(Records from a collection)
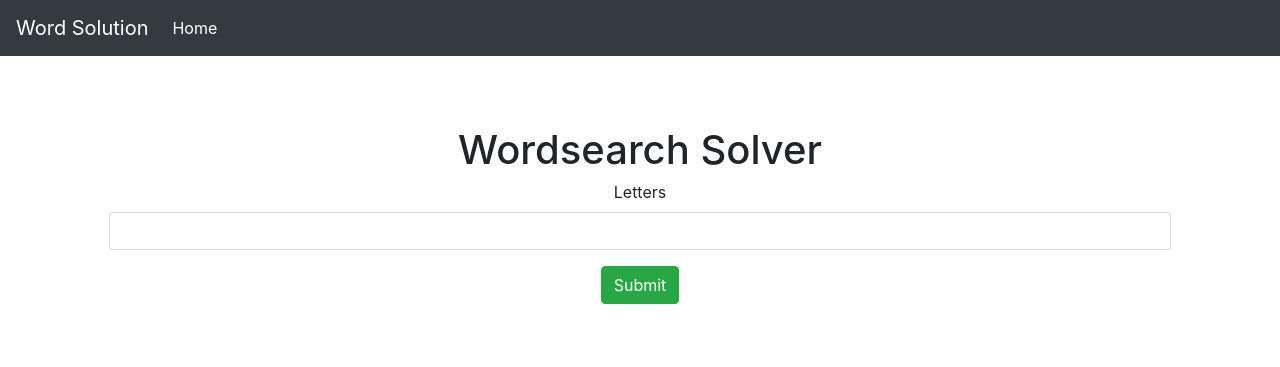
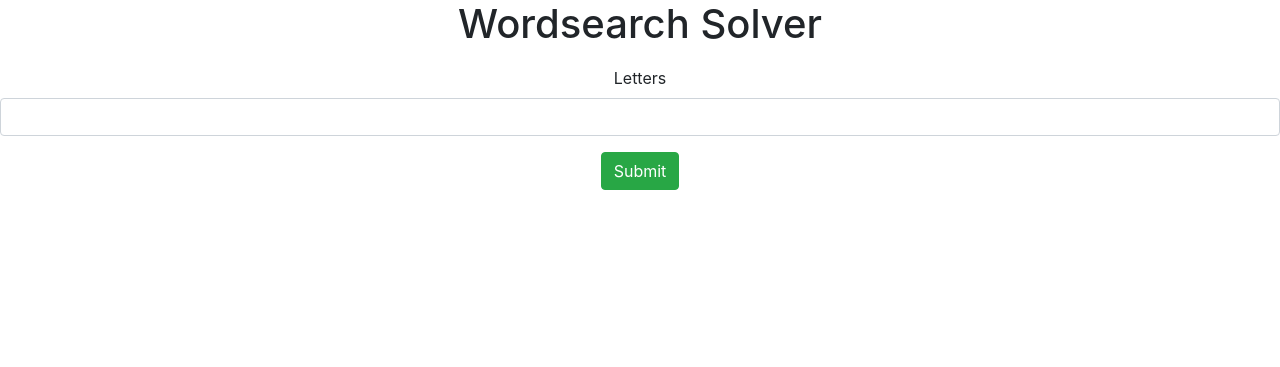
Before and after one commit to cmartin-cay/wordgame_solver, a Flask app: page / in a window 1280 px wide. Shown: the top 367 px of the page. Run offline with Flask 2, Linux system fonts and the light colour scheme; some libraries are stand-ins or nearby versions.

Commit message:
Display scaling

```diff
--- a/app/routes.py
+++ b/app/routes.py
@@ -27,8 +27,8 @@ def index():
     combo_word_list = []
     if form.validate_on_submit():
         letters = form.letters.data
-        with open('/usr/share/dict/words') as f:
+        with open('app/static/words') as f:
             word_list = [word.rstrip("\n").lower() for word in f]
-        word_list = {word for word in word_list if len(word) >= 3 and len(word) <= 8 and not word.endswith("'s")}
+        word_list = {word for word in word_list if 8 >= len(word) >= 3 and not word.endswith("'s")}
         combo_word_list = solution(letters, word_list)
     return render_template('index.html', combo_word_list=combo_word_list, form=form)
--- /dev/null
+++ b/app/static/solver.css
@@ -0,0 +1,29 @@
+.wrapper{
+    display: grid;
+    width: 100%;
+    grid-template-areas:
+            "head"
+            "cont"
+            "res";
+    grid-template-rows: auto auto auto;
+    grid-template-columns: 1fr;
+    grid-gap: 10px;
+}
+
+.header{
+    grid-area: head;
+    text-align: center;
+
+}
+
+.content{
+    grid-area: cont;
+    text-align: center;
+
+}
+
+.results{
+    grid-area: res;
+    text-align: center;
+
+}
--- a/app/templates/index.html
+++ b/app/templates/index.html
@@ -1,80 +1,28 @@
 {% import 'bootstrap/wtf.html' as wtf %}
-
 
 <!DOCTYPE html>
 <html lang="en">
 <head>
-    <meta charset="utf-8">
-    <meta name="viewport" content="width=device-width, initial-scale=1, shrink-to-fit=no">
-    <meta name="description" content="">
-    <meta name="author" content="">
-    <link rel="icon" href="favicon.ico">
+    <meta charset="UTF-8">
+    <meta name="viewport" content="width=device-width, initial-scale=1.0">
+    <title>Wordgame Solver</title>
+    <link rel="stylesheet" href="https://stackpath.bootstrapcdn.com/bootstrap/4.1.3/css/bootstrap.min.css" integrity="sha384-MCw98/SFnGE8fJT3GXwEOngsV7Zt27NXFoaoApmYm81iuXoPkFOJwJ8ERdknLPMO" crossorigin="anonymous">
+    <link rel="stylesheet" href="/static/solver.css">
 
-    <title>Starter Template for Bootstrap</title>
-
-    <!-- Bootstrap core CSS -->
-    <link rel="stylesheet" href="https://maxcdn.bootstrapcdn.com/bootstrap/4.0.0-beta/css/bootstrap.min.css" integrity="sha384-/Y6pD6FV/Vv2HJnA6t+vslU6fwYXjCFtcEpHbNJ0lyAFsXTsjBbfaDjzALeQsN6M" crossorigin="anonymous">
-
-    <!-- Custom styles for this template -->
-    <style>
-        body {
-            padding-top: 5rem;
-        }
-
-        .starter-template {
-            padding: 3rem 1.5rem;
-            text-align: center;
-        }
-    </style>
 </head>
-
 <body>
-
-<nav class="navbar navbar-expand-md navbar-dark bg-dark fixed-top">
-    <a class="navbar-brand" href="{{ url_for('index') }}">Word Solution</a>
-    <button class="navbar-toggler" type="button" data-toggle="collapse" data-target="#navbarsExampleDefault" aria-controls="navbarsExampleDefault" aria-expanded="false" aria-label="Toggle navigation">
-        <span class="navbar-toggler-icon"></span>
-    </button>
-
-    <div class="collapse navbar-collapse" id="navbarsExampleDefault">
-        <ul class="navbar-nav mr-auto">
-            <li class="nav-item active">
-                <a class="nav-link" href="{{ url_for('index') }}">Home <span class="sr-only">(current)</span></a>
-            </li>
-        </ul>
+<div class="wrapper">
+    <div class="header">
+        <h1>Wordsearch Solver</h1>
     </div>
-</nav>
-
-<div class="container">
-
-    <div class="starter-template">
-        <h1>Wordsearch Solver</h1>
+    <div class="content">
         {{ wtf.quick_form(form, button_map={'submit':'success'}) }}
-    <p></p>
-        <table class="table-bordered" style="text-align: left">
-            {% for word in combo_word_list %}
-            <tr style="border-color: black">
-                <td style="border-color: black">{{ word }}</td>
-            </tr>
-            {% endfor %}
-        </table>
     </div>
-
-
-
-</div><!-- /.container -->
-
-
-<!-- Bootstrap core JavaScript
-================================================== -->
-<!-- Placed at the end of the document so the pages load faster -->
-<script src="https://code.jquery.com/jquery-3.2.1.slim.min.js" integrity="sha384-KJ3o2DKtIkvYIK3UENzmM7KCkRr/rE9/Qpg6aAZGJwFDMVNA/GpGFF93hXpG5KkN" crossorigin="anonymous"></script>
-<script src="https://cdnjs.cloudflare.com/ajax/libs/popper.js/1.11.0/umd/popper.min.js" integrity="sha384-b/U6ypiBEHpOf/4+1nzFpr53nxSS+GLCkfwBdFNTxtclqqenISfwAzpKaMNFNmj4" crossorigin="anonymous"></script>
-<script src="https://maxcdn.bootstrapcdn.com/bootstrap/4.0.0-beta/js/bootstrap.min.js" integrity="sha384-h0AbiXch4ZDo7tp9hKZ4TsHbi047NrKGLO3SEJAg45jXxnGIfYzk4Si90RDIqNm1" crossorigin="anonymous"></script>
-
-<!-- IE10 viewport hack for Surface/desktop Windows 8 bug -->
-<script src="https://maxcdn.bootstrapcdn.com/js/ie10-viewport-bug-workaround.js"></script>
-<!-- Holder.js for placeholder images -->
-<script src="https://cdnjs.cloudflare.com/ajax/libs/holder/2.9.4/holder.min.js"></script>
+    <div class="results">
+        {% for word in combo_word_list %}
+            {{ word }}<br>
+        {% endfor %}
+    </div>
+</div>
 </body>
 </html>
```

▶ [WHAT YOU WILL DO]:
The records above need to be copied exactly, though not their pictures.

▶ [ANSWER BOX]:
Before and after one commit to cmartin-cay/wordgame_solver, a Flask app: page / in a window 1280 px wide. Shown: the top 367 px of the page. Run offline with Flask 2, Linux system fonts and the light colour scheme; some libraries are stand-ins or nearby versions.

Commit message:
Display scaling

```diff
--- a/app/routes.py
+++ b/app/routes.py
@@ -27,8 +27,8 @@ def index():
     combo_word_list = []
     if form.validate_on_submit():
         letters = form.letters.data
-        with open('/usr/share/dict/words') as f:
+        with open('app/static/words') as f:
             word_list = [word.rstrip("\n").lower() for word in f]
-        word_list = {word for word in word_list if len(word) >= 3 and len(word) <= 8 and not word.endswith("'s")}
+        word_list = {word for word in word_list if 8 >= len(word) >= 3 and not word.endswith("'s")}
         combo_word_list = solution(letters, word_list)
     return render_template('index.html', combo_word_list=combo_word_list, form=form)
--- /dev/null
+++ b/app/static/solver.css
@@ -0,0 +1,29 @@
+.wrapper{
+    display: grid;
+    width: 100%;
+    grid-template-areas:
+            "head"
+            "cont"
+            "res";
+    grid-template-rows: auto auto auto;
+    grid-template-columns: 1fr;
+    grid-gap: 10px;
+}
+
+.header{
+    grid-area: head;
+    text-align: center;
+
+}
+
+.content{
+    grid-area: cont;
+    text-align: center;
+
+}
+
+.results{
+    grid-area: res;
+    text-align: center;
+
+}
--- a/app/templates/index.html
+++ b/app/templates/index.html
@@ -1,80 +1,28 @@
 {% import 'bootstrap/wtf.html' as wtf %}
-
 
 <!DOCTYPE html>
 <html lang="en">
 <head>
-    <meta charset="utf-8">
-    <meta name="viewport" content="width=device-width, initial-scale=1, shrink-to-fit=no">
-    <meta name="description" content="">
-    <meta name="author" content="">
-    <link rel="icon" href="favicon.ico">
+    <meta charset="UTF-8">
+    <meta name="viewport" content="width=device-width, initial-scale=1.0">
+    <title>Wordgame Solver</title>
+    <link rel="stylesheet" href="https://stackpath.bootstrapcdn.com/bootstrap/4.1.3/css/bootstrap.min.css" integrity="sha384-MCw98/SFnGE8fJT3GXwEOngsV7Zt27NXFoaoApmYm81iuXoPkFOJwJ8ERdknLPMO" crossorigin="anonymous">
+    <link rel="stylesheet" href="/static/solver.css">
 
-    <title>Starter Template for Bootstrap</title>
-
-    <!-- Bootstrap core CSS -->
-    <link rel="stylesheet" href="https://maxcdn.bootstrapcdn.com/bootstrap/4.0.0-beta/css/bootstrap.min.css" integrity="sha384-/Y6pD6FV/Vv2HJnA6t+vslU6fwYXjCFtcEpHbNJ0lyAFsXTsjBbfaDjzALeQsN6M" crossorigin="anonymous">
-
-    <!-- Custom styles for this template -->
-    <style>
-        body {
-            padding-top: 5rem;
-        }
-
-        .starter-template {
-            padding: 3rem 1.5rem;
-            text-align: center;
-        }
-    </style>
 </head>
-
 <body>
-
-<nav class="navbar navbar-expand-md navbar-dark bg-dark fixed-top">
-    <a class="navbar-brand" href="{{ url_for('index') }}">Word Solution</a>
-    <button class="navbar-toggler" type="button" data-toggle="collapse" data-target="#navbarsExampleDefault" aria-controls="navbarsExampleDefault" aria-expanded="false" aria-label="Toggle navigation">
-        <span class="navbar-toggler-icon"></span>
-    </button>
-
-    <div class="collapse navbar-collapse" id="navbarsExampleDefault">
-        <ul class="navbar-nav mr-auto">
-            <li class="nav-item active">
-                <a class="nav-link" href="{{ url_for('index') }}">Home <span class="sr-only">(current)</span></a>
-            </li>
-        </ul>
+<div class="wrapper">
+    <div class="header">
+        <h1>Wordsearch Solver</h1>
     </div>
-</nav>
-
-<div class="container">
-
-    <div class="starter-template">
-        <h1>Wordsearch Solver</h1>
+    <div class="content">
         {{ wtf.quick_form(form, button_map={'submit':'success'}) }}
-    <p></p>
-        <table class="table-bordered" style="text-align: left">
-            {% for word in combo_word_list %}
-            <tr style="border-color: black">
-                <td style="border-color: black">{{ word }}</td>
-            </tr>
-            {% endfor %}
-        </table>
     </div>
-
-
-
-</div><!-- /.container -->
-
-
-<!-- Bootstrap core JavaScript
-================================================== -->
-<!-- Placed at the end of the document so the pages load faster -->
-<script src="https://code.jquery.com/jquery-3.2.1.slim.min.js" integrity="sha384-KJ3o2DKtIkvYIK3UENzmM7KCkRr/rE9/Qpg6aAZGJwFDMVNA/GpGFF93hXpG5KkN" crossorigin="anonymous"></script>
-<script src="https://cdnjs.cloudflare.com/ajax/libs/popper.js/1.11.0/umd/popper.min.js" integrity="sha384-b/U6ypiBEHpOf/4+1nzFpr53nxSS+GLCkfwBdFNTxtclqqenISfwAzpKaMNFNmj4" crossorigin="anonymous"></script>
-<script src="https://maxcdn.bootstrapcdn.com/bootstrap/4.0.0-beta/js/bootstrap.min.js" integrity="sha384-h0AbiXch4ZDo7tp9hKZ4TsHbi047NrKGLO3SEJAg45jXxnGIfYzk4Si90RDIqNm1" crossorigin="anonymous"></script>
-
-<!-- IE10 viewport hack for Surface/desktop Windows 8 bug -->
-<script src="https://maxcdn.bootstrapcdn.com/js/ie10-viewport-bug-workaround.js"></script>
-<!-- Holder.js for placeholder images -->
-<script src="https://cdnjs.cloudflare.com/ajax/libs/holder/2.9.4/holder.min.js"></script>
+    <div class="results">
+        {% for word in combo_word_list %}
+            {{ word }}<br>
+        {% endfor %}
+    </div>
+</div>
 </body>
 </html>
```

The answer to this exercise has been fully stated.